Tuesday, January 4, 2011


My sister was blogging about parenting and trying to help her daughter remember this bad thing she'd done in order to never do in again. She realized that she was feeling vindictive and that that was not a good was to enact consequences of actions. The following story came to mind while reading it.
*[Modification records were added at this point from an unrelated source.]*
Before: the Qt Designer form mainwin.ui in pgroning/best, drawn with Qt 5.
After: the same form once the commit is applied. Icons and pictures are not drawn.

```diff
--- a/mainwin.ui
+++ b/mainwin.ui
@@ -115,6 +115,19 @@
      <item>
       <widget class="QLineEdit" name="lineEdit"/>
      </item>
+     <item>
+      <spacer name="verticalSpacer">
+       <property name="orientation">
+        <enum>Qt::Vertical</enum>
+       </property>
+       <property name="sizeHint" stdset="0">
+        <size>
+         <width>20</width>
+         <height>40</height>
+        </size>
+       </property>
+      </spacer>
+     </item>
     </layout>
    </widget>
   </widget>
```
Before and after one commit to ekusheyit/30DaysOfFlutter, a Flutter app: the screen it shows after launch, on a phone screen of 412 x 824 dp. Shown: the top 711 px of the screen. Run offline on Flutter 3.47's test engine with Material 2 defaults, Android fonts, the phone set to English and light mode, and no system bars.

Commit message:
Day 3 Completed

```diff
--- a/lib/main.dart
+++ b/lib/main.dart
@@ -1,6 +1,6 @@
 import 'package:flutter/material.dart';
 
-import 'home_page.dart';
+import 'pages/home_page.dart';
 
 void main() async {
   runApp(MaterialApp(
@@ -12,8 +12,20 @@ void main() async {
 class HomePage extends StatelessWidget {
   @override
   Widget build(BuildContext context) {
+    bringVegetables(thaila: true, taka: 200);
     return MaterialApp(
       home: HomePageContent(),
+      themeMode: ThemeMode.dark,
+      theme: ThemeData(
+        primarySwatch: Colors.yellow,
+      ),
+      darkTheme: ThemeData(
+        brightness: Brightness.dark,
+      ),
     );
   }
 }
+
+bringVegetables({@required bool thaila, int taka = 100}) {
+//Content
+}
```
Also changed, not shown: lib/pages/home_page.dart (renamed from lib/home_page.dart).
One time, Arrowhead was having a science fair of something in the old gym (now library). I was probably 4 and was there with mom, whom I think was helping out. One of he experiments was using sugar cubes and I wanted one and they did have a whole box of them so, when no one was looking I took one and put it in my lunch bag to eat later with lunch at my friends house where I was going for a play date after the fair. While driving to the play date, mom asked what I had for lunch (I don't know why, intuition I guess) and I, always a terrible liar, showed her and so we talked about it, turned around the car and mom had me take it back, admit fault, and apologize. I don't know if she was intended for me to have a landmark epic experience or if she was just helping without the necessary steps in the repentance process, but I think many people look back on similar experiences and want to help their own learning loved ones have similar ones. But I think you are right, it's not something vindictive, nor can it be forced. You just have to help them understand it was a bad thing and help them through the repentance process I love and firm kindness and hope that it sticks.

I'm sure that's the reason behind most spankings, but if spanking out of anger and not out of love, you are reinforcing anger and retaliation and not change and love.